* TASK DIRECTIONS *
Retrieve all lines below that have the string "data".
----------------
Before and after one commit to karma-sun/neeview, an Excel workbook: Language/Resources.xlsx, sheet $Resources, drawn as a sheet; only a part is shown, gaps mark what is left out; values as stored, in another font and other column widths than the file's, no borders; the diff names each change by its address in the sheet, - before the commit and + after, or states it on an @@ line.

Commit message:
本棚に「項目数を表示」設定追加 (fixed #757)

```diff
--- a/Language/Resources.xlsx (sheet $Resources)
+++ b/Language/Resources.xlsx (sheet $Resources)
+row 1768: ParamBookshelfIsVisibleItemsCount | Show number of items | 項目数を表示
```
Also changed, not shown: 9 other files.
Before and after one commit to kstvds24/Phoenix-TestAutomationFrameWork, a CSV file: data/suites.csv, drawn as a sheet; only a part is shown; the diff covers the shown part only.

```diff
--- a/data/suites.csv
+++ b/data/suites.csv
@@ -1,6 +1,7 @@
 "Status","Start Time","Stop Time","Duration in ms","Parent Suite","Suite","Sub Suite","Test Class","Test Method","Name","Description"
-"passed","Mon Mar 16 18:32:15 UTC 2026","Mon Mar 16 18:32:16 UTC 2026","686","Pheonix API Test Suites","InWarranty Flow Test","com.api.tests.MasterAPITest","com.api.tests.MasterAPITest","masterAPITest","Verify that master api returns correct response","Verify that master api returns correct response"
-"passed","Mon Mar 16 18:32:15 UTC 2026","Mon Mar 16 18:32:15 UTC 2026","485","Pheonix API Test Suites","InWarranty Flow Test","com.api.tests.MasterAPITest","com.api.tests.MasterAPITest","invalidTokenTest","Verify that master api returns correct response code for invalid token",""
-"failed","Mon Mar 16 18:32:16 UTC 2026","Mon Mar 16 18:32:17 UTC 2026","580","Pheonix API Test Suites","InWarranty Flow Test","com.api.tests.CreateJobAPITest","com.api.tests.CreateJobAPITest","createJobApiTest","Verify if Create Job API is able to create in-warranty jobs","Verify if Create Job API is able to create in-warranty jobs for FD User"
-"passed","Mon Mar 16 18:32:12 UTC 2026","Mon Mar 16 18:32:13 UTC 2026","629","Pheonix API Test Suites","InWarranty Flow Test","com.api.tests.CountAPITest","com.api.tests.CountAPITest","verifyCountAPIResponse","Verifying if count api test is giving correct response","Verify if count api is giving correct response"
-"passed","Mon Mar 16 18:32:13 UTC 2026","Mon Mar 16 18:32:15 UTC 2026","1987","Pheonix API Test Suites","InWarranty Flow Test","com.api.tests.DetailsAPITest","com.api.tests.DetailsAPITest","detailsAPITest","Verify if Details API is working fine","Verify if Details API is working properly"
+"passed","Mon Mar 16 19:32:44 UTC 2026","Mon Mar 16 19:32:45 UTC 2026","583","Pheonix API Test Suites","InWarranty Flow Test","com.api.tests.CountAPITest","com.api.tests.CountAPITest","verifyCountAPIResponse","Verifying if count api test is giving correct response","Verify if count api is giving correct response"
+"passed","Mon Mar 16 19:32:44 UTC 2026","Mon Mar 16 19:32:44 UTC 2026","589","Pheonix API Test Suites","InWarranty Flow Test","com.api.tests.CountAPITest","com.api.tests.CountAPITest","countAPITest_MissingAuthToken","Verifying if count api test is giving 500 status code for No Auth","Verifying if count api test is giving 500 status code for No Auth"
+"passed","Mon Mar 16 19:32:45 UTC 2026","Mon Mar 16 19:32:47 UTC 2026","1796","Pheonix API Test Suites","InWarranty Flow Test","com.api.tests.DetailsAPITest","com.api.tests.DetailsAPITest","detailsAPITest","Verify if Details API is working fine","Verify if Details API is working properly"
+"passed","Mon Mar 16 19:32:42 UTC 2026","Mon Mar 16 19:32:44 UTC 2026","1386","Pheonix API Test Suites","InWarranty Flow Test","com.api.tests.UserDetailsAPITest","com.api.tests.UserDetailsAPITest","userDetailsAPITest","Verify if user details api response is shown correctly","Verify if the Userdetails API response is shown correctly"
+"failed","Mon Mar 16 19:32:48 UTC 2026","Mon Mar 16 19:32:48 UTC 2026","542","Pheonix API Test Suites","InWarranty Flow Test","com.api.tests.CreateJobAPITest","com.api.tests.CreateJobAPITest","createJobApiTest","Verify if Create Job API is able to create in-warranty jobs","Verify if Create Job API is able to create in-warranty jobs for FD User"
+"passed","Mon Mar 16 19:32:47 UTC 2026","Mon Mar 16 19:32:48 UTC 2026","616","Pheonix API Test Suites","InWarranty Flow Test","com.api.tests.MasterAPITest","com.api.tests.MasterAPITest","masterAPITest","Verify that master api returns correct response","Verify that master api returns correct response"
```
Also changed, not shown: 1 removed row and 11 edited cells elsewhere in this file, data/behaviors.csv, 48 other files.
----------------
* SOLUTION FOR THIS PROBLEM *
Before and after one commit to kstvds24/Phoenix-TestAutomationFrameWork, a CSV file: data/suites.csv, drawn as a sheet; only a part is shown; the diff covers the shown part only.
--- a/data/suites.csv
+++ b/data/suites.csv
Also changed, not shown: 1 removed row and 11 edited cells elsewhere in this file, data/behaviors.csv, 48 other files.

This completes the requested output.